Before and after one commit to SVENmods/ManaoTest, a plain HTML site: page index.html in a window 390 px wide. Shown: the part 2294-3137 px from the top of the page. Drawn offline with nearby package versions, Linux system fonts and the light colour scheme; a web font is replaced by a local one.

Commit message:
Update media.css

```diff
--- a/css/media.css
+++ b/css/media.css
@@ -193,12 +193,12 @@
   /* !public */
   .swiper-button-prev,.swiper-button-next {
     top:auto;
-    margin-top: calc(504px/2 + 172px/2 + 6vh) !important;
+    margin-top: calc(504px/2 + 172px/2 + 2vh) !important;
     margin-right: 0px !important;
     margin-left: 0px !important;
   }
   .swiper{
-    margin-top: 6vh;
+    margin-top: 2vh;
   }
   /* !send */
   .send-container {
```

__________________________________________________

ASSIGNMENT =>
Every entry must be given again exactly as it reads.

ANSWER SECTION =>
Before and after one commit to SVENmods/ManaoTest, a plain HTML site: page index.html in a window 390 px wide. Shown: the part 2294-3137 px from the top of the page. Drawn offline with nearby package versions, Linux system fonts and the light colour scheme; a web font is replaced by a local one.

Commit message:
Update media.css

```diff
--- a/css/media.css
+++ b/css/media.css
@@ -193,12 +193,12 @@
   /* !public */
   .swiper-button-prev,.swiper-button-next {
     top:auto;
-    margin-top: calc(504px/2 + 172px/2 + 6vh) !important;
+    margin-top: calc(504px/2 + 172px/2 + 2vh) !important;
     margin-right: 0px !important;
     margin-left: 0px !important;
   }
   .swiper{
-    margin-top: 6vh;
+    margin-top: 2vh;
   }
   /* !send */
   .send-container {
```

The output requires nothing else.